Records to use:
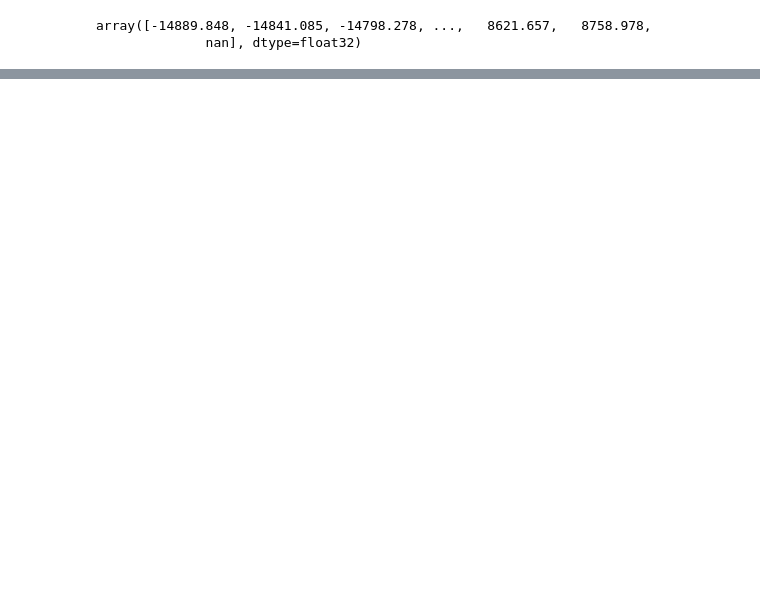
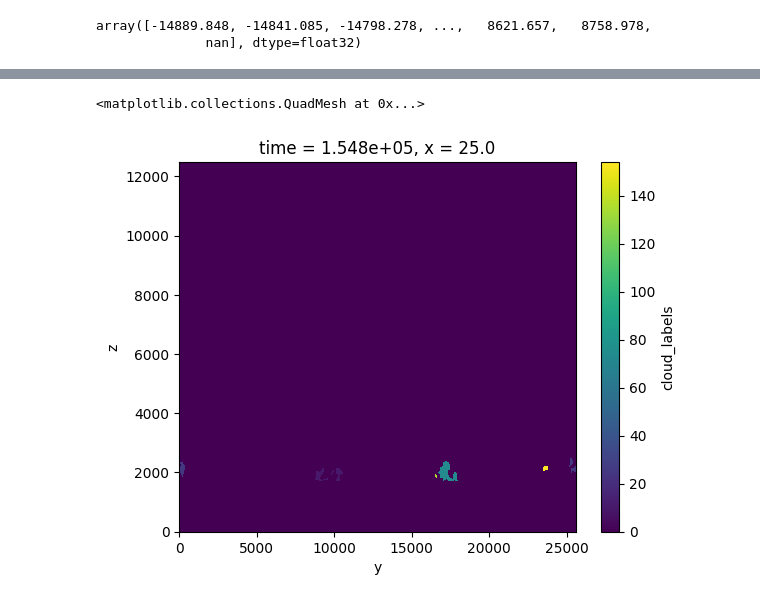
Before and after one commit to BenjaminBeselJr/3DSA-File-Makers, a Jupyter notebook: Development/entrainment_timeslice_testing.ipynb, the cells around one changed output, grey strips where cells are left out. Drawn from its saved outputs; the diff is of its cells as text; code cells hidden in the pictures; blank space fills up the shorter version.

```diff
--- a/Development/entrainment_timeslice_testing.ipynb
+++ b/Development/entrainment_timeslice_testing.ipynb
@@ -205,0 +262,3 @@ np.unique(ds_cloud.cloud_labels.isel(time=1))
+# %%
+ds_cloud = xr.open_dataset(paths["cloud_labels"], decode_times=False)
+ds_cloud.z
@@ -205,0 +283,5 @@ np.unique(ds_cloud.cloud_labels.isel(time=1))
+# %%
+ds_cloud.isel(time=0,x=0).cloud_labels.plot(x="y",y="z")
+# %% [output]
+<matplotlib.collections.QuadMesh at 0x...>
+[figure, added]
```
Also changed, not shown: parts of 11 cells of this notebook, 13 other files.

What is expected:
Write the listing out again in full and unchanged, minus any pictures.

Written response:
Before and after one commit to BenjaminBeselJr/3DSA-File-Makers, a Jupyter notebook: Development/entrainment_timeslice_testing.ipynb, the cells around one changed output, grey strips where cells are left out. Drawn from its saved outputs; the diff is of its cells as text; code cells hidden in the pictures; blank space fills up the shorter version.

```diff
--- a/Development/entrainment_timeslice_testing.ipynb
+++ b/Development/entrainment_timeslice_testing.ipynb
@@ -205,0 +262,3 @@ np.unique(ds_cloud.cloud_labels.isel(time=1))
+# %%
+ds_cloud = xr.open_dataset(paths["cloud_labels"], decode_times=False)
+ds_cloud.z
@@ -205,0 +283,5 @@ np.unique(ds_cloud.cloud_labels.isel(time=1))
+# %%
+ds_cloud.isel(time=0,x=0).cloud_labels.plot(x="y",y="z")
+# %% [output]
+<matplotlib.collections.QuadMesh at 0x...>
+[figure, added]
```
Also changed, not shown: parts of 11 cells of this notebook, 13 other files.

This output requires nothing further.